Wherever the string "document" shows up in the records below, return that line.

- _Before-and-after page screenshots_
· · · · ·

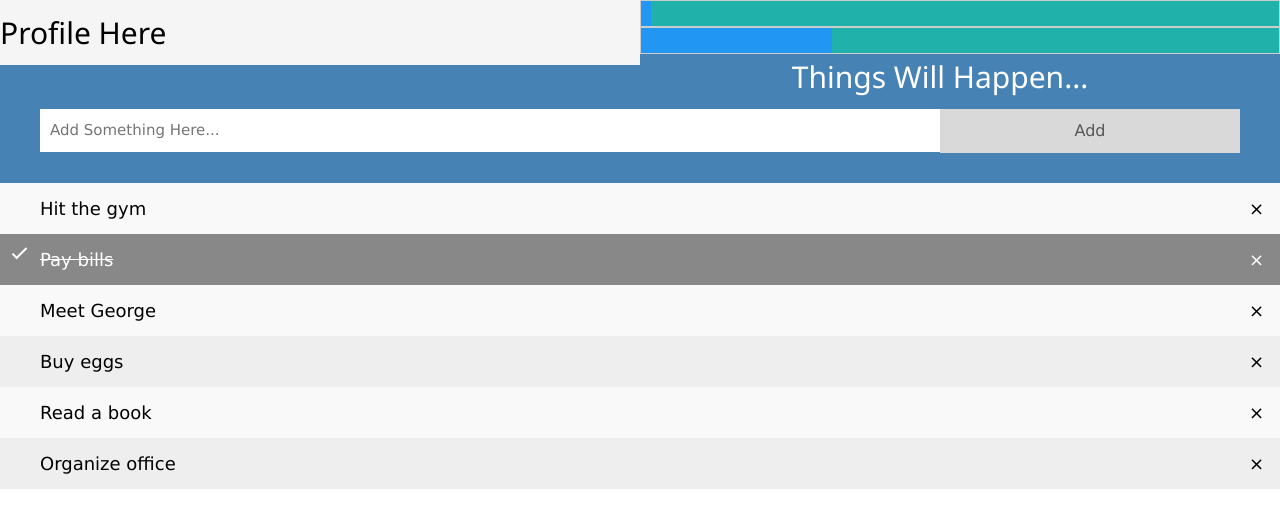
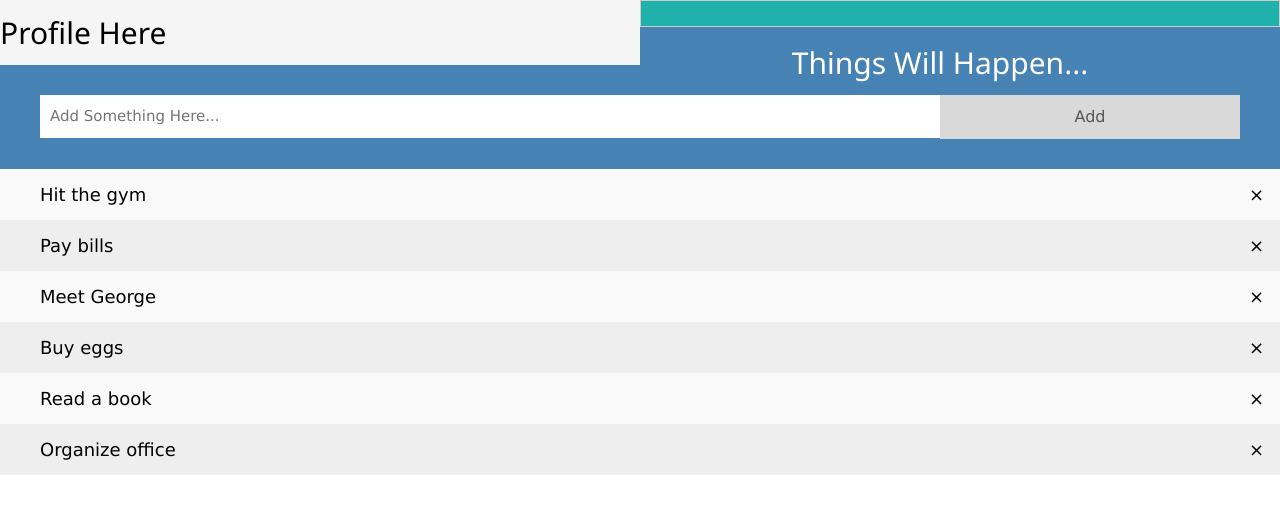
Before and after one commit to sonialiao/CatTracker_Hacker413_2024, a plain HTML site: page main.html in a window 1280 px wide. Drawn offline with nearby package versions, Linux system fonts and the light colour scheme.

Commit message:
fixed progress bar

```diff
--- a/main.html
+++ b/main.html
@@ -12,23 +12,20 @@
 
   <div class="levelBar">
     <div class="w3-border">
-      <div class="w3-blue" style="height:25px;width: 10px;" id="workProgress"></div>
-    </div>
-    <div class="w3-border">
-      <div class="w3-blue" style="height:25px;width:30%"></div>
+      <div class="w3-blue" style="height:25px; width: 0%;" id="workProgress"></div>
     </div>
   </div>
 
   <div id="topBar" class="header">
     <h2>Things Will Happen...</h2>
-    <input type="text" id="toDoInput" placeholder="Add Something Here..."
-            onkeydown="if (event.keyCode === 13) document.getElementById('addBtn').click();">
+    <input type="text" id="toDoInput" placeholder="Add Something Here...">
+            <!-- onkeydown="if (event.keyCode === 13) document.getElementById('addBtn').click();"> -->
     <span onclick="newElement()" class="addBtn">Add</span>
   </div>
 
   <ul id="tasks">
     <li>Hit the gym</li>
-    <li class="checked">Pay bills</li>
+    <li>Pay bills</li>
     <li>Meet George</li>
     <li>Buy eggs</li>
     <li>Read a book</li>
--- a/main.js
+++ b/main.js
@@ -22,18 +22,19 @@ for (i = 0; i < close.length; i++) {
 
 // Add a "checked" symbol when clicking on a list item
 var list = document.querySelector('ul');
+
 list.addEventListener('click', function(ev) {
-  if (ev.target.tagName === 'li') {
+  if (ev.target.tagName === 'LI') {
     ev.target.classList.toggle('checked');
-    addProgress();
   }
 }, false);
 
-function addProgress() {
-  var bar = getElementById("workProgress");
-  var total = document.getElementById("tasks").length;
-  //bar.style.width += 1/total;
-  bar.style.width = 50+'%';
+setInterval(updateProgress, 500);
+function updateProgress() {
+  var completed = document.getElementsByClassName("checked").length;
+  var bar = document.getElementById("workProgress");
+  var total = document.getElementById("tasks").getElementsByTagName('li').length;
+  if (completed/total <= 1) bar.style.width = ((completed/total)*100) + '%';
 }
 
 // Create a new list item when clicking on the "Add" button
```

· · · · ·

- _Reply_
-            onkeydown="if (event.keyCode === 13) document.getElementById('addBtn').click();">
+            <!-- onkeydown="if (event.keyCode === 13) document.getElementById('addBtn').click();"> -->
 var list = document.querySelector('ul');
-  var total = document.getElementById("tasks").length;
+  var completed = document.getElementsByClassName("checked").length;
+  var bar = document.getElementById("workProgress");
+  var total = document.getElementById("tasks").getElementsByTagName('li').length;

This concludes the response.